**SOURCE MATERIAL:**
=====
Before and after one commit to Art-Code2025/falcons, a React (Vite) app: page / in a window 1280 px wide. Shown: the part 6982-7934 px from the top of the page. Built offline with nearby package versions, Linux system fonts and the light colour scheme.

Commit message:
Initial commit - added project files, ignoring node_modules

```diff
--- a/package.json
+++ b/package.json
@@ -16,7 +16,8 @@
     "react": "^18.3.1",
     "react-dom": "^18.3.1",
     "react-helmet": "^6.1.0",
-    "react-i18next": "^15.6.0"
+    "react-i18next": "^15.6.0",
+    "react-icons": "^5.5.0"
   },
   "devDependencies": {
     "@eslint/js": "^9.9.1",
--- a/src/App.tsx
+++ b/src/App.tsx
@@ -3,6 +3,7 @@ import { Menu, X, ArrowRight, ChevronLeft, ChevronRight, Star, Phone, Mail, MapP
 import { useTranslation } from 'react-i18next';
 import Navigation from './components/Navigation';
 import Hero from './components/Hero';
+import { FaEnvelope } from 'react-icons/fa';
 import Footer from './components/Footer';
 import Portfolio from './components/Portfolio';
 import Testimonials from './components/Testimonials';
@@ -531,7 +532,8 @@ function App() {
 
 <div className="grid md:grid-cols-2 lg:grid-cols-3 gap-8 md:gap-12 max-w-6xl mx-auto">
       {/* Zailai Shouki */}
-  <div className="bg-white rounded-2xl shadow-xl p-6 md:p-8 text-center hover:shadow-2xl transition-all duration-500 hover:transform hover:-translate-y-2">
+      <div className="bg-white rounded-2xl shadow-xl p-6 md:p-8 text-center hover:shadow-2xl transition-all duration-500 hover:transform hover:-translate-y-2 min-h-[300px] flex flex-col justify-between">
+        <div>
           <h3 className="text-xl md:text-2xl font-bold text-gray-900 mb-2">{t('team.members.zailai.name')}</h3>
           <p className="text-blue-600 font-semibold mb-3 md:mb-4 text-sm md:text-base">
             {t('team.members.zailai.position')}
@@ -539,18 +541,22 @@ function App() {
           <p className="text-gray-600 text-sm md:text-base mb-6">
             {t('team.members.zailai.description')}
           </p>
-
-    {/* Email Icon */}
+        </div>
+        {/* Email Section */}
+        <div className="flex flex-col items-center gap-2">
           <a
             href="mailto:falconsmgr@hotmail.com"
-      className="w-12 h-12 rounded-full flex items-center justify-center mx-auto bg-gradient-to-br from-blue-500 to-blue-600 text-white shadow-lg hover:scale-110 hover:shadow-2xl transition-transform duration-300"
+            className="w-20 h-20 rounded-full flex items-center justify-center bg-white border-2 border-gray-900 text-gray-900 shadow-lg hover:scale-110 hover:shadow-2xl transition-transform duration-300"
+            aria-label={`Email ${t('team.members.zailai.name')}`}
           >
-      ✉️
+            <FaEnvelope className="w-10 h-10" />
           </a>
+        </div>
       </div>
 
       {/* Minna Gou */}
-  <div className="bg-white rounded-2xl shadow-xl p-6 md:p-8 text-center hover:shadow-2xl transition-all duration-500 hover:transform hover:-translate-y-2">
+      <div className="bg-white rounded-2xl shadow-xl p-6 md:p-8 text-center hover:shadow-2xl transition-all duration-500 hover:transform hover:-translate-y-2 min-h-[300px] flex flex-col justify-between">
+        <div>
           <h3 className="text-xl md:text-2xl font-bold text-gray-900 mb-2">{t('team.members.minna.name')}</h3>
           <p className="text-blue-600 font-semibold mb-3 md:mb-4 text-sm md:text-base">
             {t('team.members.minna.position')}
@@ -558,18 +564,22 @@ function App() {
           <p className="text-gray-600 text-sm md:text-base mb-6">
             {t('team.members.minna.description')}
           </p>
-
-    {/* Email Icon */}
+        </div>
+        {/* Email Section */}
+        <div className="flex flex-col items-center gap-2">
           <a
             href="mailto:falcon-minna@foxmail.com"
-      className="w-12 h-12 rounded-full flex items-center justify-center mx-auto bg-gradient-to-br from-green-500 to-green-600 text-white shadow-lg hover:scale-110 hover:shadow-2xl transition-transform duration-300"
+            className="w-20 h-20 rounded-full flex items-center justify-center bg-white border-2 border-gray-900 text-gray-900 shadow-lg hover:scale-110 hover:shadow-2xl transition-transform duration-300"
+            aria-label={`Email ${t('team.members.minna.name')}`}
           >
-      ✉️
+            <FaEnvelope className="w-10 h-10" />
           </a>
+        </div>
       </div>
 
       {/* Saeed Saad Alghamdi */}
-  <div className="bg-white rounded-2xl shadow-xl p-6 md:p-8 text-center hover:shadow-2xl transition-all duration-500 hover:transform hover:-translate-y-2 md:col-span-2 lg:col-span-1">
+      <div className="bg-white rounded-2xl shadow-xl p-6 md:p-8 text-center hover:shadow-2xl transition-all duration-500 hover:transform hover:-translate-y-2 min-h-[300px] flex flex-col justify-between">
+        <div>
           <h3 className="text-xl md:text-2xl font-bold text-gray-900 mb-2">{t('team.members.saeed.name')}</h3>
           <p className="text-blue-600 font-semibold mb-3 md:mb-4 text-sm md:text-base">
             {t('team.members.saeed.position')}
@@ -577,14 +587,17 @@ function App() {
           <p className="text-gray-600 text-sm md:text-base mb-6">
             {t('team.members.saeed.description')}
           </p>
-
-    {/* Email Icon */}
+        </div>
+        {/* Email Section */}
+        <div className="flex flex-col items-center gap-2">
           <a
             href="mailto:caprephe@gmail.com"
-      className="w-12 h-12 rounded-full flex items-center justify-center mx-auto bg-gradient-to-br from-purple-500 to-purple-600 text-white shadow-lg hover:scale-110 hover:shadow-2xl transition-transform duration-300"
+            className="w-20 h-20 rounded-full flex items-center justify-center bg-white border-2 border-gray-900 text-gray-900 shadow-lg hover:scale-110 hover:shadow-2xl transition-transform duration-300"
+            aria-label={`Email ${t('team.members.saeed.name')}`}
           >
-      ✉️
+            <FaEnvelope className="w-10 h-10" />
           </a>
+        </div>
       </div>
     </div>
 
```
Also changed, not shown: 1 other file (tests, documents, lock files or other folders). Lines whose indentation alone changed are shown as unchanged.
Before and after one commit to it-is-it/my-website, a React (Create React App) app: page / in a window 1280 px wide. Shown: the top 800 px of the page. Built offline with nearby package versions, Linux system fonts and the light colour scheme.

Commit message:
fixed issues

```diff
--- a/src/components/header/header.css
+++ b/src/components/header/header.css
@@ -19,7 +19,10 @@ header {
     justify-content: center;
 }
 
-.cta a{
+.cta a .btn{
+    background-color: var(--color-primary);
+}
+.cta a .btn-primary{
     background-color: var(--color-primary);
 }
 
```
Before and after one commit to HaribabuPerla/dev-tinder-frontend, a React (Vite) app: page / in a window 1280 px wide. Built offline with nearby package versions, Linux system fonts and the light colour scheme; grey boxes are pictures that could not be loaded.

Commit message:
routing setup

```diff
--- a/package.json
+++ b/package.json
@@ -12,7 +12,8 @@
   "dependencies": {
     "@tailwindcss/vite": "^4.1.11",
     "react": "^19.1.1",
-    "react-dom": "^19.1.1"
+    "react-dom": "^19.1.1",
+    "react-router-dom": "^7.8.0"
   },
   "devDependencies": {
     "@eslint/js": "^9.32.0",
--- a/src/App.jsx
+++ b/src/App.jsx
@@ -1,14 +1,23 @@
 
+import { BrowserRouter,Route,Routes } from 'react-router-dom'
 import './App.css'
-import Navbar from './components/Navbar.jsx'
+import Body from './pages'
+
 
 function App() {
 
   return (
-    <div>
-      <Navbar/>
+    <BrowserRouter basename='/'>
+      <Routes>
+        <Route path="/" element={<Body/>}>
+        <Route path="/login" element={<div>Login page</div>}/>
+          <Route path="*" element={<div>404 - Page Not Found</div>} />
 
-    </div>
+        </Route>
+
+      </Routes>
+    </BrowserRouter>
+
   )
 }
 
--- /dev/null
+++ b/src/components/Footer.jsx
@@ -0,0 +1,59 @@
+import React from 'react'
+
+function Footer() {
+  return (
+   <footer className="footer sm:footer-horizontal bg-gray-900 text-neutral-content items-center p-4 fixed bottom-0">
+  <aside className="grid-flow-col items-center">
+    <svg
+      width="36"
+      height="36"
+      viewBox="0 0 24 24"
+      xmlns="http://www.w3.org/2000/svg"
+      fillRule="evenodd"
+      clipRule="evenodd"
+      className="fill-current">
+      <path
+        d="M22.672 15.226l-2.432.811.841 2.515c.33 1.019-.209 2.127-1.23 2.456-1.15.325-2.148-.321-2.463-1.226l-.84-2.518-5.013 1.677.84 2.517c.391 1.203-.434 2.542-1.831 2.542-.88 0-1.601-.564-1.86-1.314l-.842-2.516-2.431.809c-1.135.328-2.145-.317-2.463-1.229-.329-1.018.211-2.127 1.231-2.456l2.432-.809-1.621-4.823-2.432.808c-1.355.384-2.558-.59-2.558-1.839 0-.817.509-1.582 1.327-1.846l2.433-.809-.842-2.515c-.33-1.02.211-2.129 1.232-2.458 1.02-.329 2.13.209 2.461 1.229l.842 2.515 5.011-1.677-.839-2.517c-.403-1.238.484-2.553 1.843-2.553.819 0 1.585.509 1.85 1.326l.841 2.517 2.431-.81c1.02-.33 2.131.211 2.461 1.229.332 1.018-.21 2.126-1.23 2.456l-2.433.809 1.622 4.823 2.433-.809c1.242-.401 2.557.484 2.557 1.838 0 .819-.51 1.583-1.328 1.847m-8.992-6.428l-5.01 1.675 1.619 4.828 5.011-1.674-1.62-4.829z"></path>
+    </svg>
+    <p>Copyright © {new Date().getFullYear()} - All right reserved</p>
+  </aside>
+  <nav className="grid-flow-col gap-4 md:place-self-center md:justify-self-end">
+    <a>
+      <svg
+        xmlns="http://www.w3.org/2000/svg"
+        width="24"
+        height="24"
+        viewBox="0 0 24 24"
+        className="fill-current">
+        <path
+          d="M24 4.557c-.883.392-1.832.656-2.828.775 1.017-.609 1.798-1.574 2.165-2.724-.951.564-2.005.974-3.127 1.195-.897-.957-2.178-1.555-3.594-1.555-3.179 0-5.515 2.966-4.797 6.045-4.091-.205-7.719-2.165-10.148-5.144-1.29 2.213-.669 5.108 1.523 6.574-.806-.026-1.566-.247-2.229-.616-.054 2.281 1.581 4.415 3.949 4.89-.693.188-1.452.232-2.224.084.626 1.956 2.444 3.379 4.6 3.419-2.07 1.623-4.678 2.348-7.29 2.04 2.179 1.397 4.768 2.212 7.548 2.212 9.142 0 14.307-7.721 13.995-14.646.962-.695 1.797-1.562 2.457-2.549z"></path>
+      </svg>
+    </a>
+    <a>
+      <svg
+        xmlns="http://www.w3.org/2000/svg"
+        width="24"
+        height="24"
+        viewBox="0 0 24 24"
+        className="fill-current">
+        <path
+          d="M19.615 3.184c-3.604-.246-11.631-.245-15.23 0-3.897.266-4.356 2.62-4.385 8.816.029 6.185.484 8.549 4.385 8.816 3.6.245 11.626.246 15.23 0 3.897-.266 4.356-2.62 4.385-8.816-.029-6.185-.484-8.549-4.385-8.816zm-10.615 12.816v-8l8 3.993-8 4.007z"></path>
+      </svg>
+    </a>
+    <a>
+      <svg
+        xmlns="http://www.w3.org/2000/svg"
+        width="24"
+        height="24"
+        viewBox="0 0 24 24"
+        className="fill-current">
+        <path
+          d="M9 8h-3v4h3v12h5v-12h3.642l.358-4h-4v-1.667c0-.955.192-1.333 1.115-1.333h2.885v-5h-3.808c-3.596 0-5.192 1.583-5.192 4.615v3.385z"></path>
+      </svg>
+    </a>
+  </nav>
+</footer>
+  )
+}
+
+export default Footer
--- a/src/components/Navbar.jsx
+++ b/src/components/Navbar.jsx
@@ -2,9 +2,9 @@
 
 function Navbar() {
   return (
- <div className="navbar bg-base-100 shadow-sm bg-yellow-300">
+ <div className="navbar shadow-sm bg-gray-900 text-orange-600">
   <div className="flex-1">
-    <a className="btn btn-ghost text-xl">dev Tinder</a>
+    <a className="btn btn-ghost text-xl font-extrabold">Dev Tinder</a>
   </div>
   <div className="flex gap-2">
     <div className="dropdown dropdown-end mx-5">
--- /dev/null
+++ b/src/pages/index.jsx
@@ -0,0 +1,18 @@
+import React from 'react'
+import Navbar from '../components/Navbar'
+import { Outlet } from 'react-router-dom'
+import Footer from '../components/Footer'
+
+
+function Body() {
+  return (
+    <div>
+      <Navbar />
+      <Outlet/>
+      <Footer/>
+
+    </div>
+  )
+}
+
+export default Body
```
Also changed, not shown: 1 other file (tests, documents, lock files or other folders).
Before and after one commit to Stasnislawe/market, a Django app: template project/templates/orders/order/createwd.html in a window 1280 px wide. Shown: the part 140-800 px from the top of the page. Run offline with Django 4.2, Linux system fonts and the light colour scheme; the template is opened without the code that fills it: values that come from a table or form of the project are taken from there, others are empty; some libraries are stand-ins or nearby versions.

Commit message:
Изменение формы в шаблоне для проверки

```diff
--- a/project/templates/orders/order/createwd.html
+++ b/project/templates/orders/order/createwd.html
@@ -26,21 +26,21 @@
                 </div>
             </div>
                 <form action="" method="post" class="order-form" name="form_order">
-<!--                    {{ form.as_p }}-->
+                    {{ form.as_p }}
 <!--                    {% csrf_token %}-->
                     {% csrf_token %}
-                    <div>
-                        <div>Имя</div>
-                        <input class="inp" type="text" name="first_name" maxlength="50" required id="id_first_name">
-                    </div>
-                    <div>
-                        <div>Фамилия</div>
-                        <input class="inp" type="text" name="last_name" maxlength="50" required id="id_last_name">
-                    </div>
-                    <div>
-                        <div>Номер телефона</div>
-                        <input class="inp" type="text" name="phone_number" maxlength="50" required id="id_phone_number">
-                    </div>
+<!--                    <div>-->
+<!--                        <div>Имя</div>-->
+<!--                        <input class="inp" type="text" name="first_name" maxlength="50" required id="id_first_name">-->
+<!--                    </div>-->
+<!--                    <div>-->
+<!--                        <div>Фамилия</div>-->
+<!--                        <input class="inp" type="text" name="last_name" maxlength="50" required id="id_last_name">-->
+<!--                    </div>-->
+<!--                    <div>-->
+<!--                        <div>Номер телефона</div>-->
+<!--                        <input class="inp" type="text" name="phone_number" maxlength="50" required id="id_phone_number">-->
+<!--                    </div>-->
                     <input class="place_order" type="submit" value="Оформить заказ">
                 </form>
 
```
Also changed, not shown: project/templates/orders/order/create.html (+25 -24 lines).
=====
**TASK PROMPT:** Report the number of lines above that contain the word "team", and only that number.

**RESULT:** 12